Four Arab-Israeli wars on, the 44% of Palestine allocated to the Palestinian majority under the 1947 UN partition plan had been entirely occupied by Israel – and the Palestinians were fighting a guerrilla war for self-determination and the refugees’ right of return.
The other day I came across a copy of Newsweek magazine from March 1978, with a picture of an Israeli tank on the cover under the headline “Israel strikes back”. Then it was south Lebanon that Israel was punishing, not Gaza – and the “terrorists” of Yasser Arafat’s Palestine Liberation Organisation, not Hamas, that its forces were targeting.
Israel staged an even larger-scale invasion of Lebanon in 1982 and occupied the south for another 18 years. Since the Oslo agreement of the early 1990s failed to produce the Palestinian state in the West Bank and Gaza it was supposed to, Israel has colonised, bombed and reinvaded the Palestinian territories it illegally occupies (along with Syria and Lebanon) time and again: in 2002, 2006, 2008 and 2012.
The justification is always the same: the security of the occupier must be upheld against the resistance of the occupied and blockaded population. And at every stage Israel has had the military, financial and diplomatic support of the west, the US above all.
Despite the hand-wringing, that backing has been unwavering throughout the past month’s devastation of Gaza. Not only is Israel’s right of “self-defence” in a territory it illegally controls upheld, while the same right is denied to the Palestinians, but the US, whose military aid to Israel runs to $3bn a year, has been re-supplying it with weapons as its troops and aircraft pulverised and massacred their way through an impoverished territory from which its captive people are unable to escape.

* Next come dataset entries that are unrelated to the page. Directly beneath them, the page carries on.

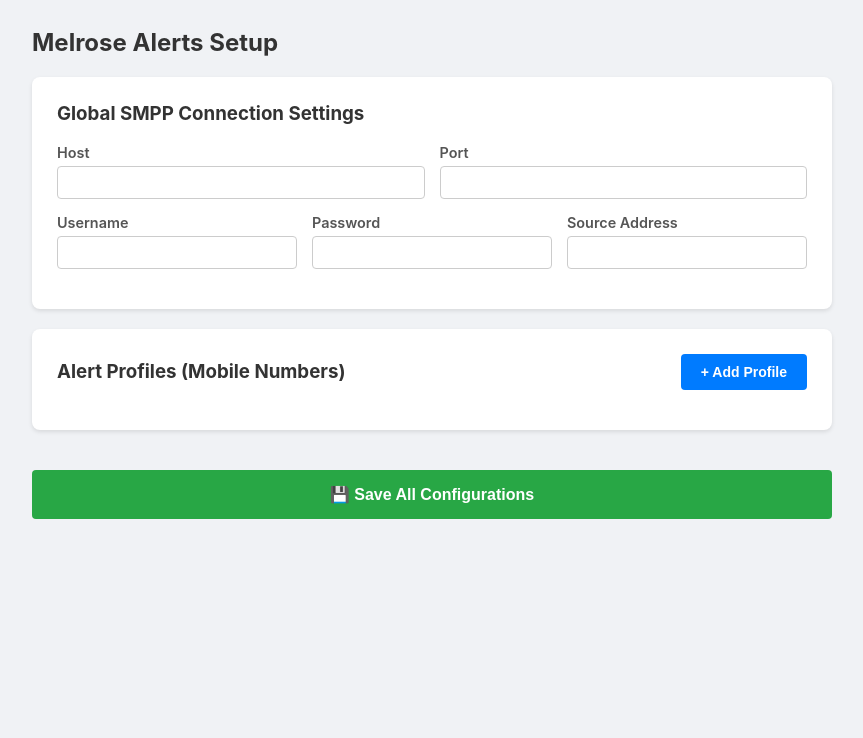
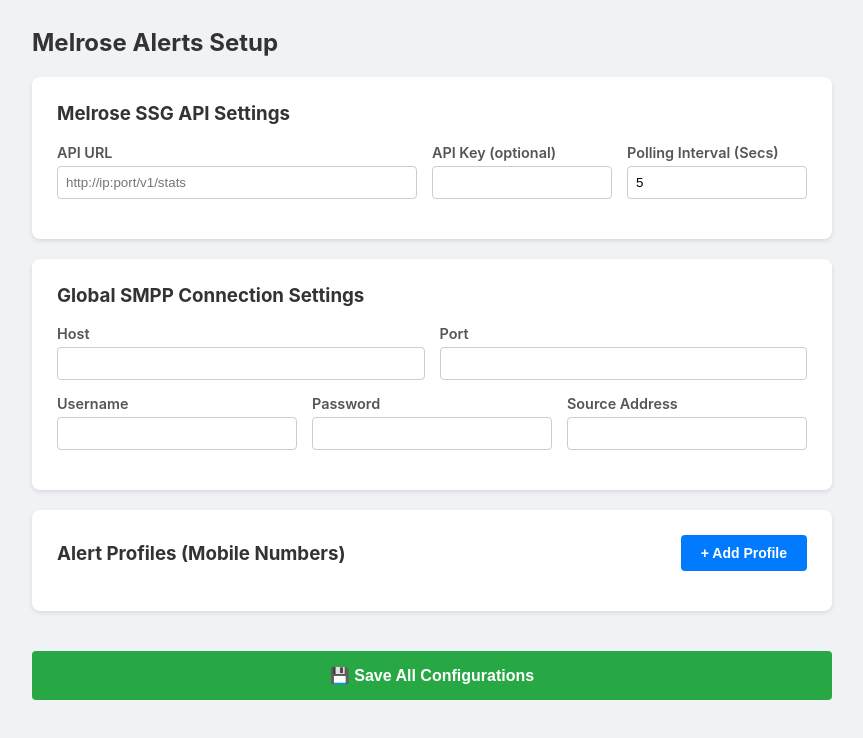
Before and after one commit to nikomaxos/melrose-alerts, a website: page public/index.html in a window 1280 px wide. Shown: the whole page, without its empty margins (208-1071 px from the left). Drawn offline with Linux system fonts and the light colour scheme; no server answers.

Commit message:
feat: Add Melrose API settings to UI

```diff
--- a/public/index.html
+++ b/public/index.html
@@ -38,6 +38,26 @@
     <div id="status"></div>
 
     <form id="configForm">
+
+        <!-- MELROSE API SETTINGS -->
+        <div class="card">
+            <h3>Melrose SSG API Settings</h3>
+            <div class="form-row">
+                <div class="form-group" style="flex: 2">
+                    <label>API URL</label>
+                    <input type="text" id="melrose_url" placeholder="http://ip:port/v1/stats" required>
+                </div>
+                <div class="form-group">
+                    <label>API Key (optional)</label>
+                    <input type="password" id="melrose_key">
+                </div>
+                <div class="form-group">
+                    <label>Polling Interval (Secs)</label>
+                    <input type="number" id="melrose_interval" value="5" required>
+                </div>
+            </div>
+        </div>
+
         <!-- SMPP GLOBAL SETTINGS -->
         <div class="card">
             <h3>Global SMPP Connection Settings</h3>
@@ -146,7 +166,16 @@
             const res = await fetch('/api/config');
             globalConfig = await res.json();
 
+
+            // Melrose
+            if (globalConfig.melrose) {
+                document.getElementById('melrose_url').value = globalConfig.melrose.api_url || '';
+                document.getElementById('melrose_key').value = globalConfig.melrose.api_key || '';
+                document.getElementById('melrose_interval').value = globalConfig.melrose.polling_interval_seconds || 5;
+            }
+
             // SMPP
+
             document.getElementById('smpp_host').value = globalConfig.smpp.host;
             document.getElementById('smpp_port').value = globalConfig.smpp.port;
             document.getElementById('smpp_username').value = globalConfig.smpp.username;
@@ -166,7 +195,15 @@
         e.preventDefault();
         const statusDiv = document.getElementById('status');
 
+
+        // Gather Melrose
+        if (!globalConfig.melrose) globalConfig.melrose = {};
+        globalConfig.melrose.api_url = document.getElementById('melrose_url').value;
+        globalConfig.melrose.api_key = document.getElementById('melrose_key').value;
+        globalConfig.melrose.polling_interval_seconds = parseInt(document.getElementById('melrose_interval').value);
+
         // Gather SMPP
+
         globalConfig.smpp.host = document.getElementById('smpp_host').value;
         globalConfig.smpp.port = parseInt(document.getElementById('smpp_port').value);
         globalConfig.smpp.username = document.getElementById('smpp_username').value;
```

Europe is in the same game. Britain has licensed the sale of a startling £8bn worth of military or dual-use equipment since 2010, and £42m of direct arms sales – including parts for drones and tanks used in the destruction of Gaza.
But a month on, Israel has failed to achieve its objectives. It has “mown the lawn”, as Israel’s military likes to describe its campaigns of destruction and bloodletting. But Hamas has been strengthened by its defiance and military performance; its rate of rocket fire was barely reduced by Israel’s attacks; and the united front with other Palestinian groups Israel is so keen to destroy has been shored up by the campaign.
If the Palestinians are going to break out of their current subjection, that will have to go further. For the rest of the world it’s the outrageous big-power backing for Israel’s 47-year illegal occupation, colonisation and denial of Palestinian rights – while orchestrating an endless phoney peace process that simply allows the land grab to continue – that has to be challenged and dismantled.
Global public opinion has shifted decisively in favour of justice for the Palestinians. What’s needed is to turn that into unrelenting pressure for an end to support for occupation, an arms embargo and sanctions, from above and below. The horror of Gaza is a crime made in Washington and London, as well as Jerusalem.
Seumas Milne is a Guardian columnist and associate editor. He was the Guardian's comment editor from 2001 to 2007 after working for the paper as a general reporter and labour editor. He has reported for the Guardian from the Middle East, eastern Europe, Russia, south Asia and Latin America. He previously worked for the Economist and is the author of The Enemy Within and The Revenge of History and co-author of Beyond the Casino Economy. Twitter: @SeumasMilne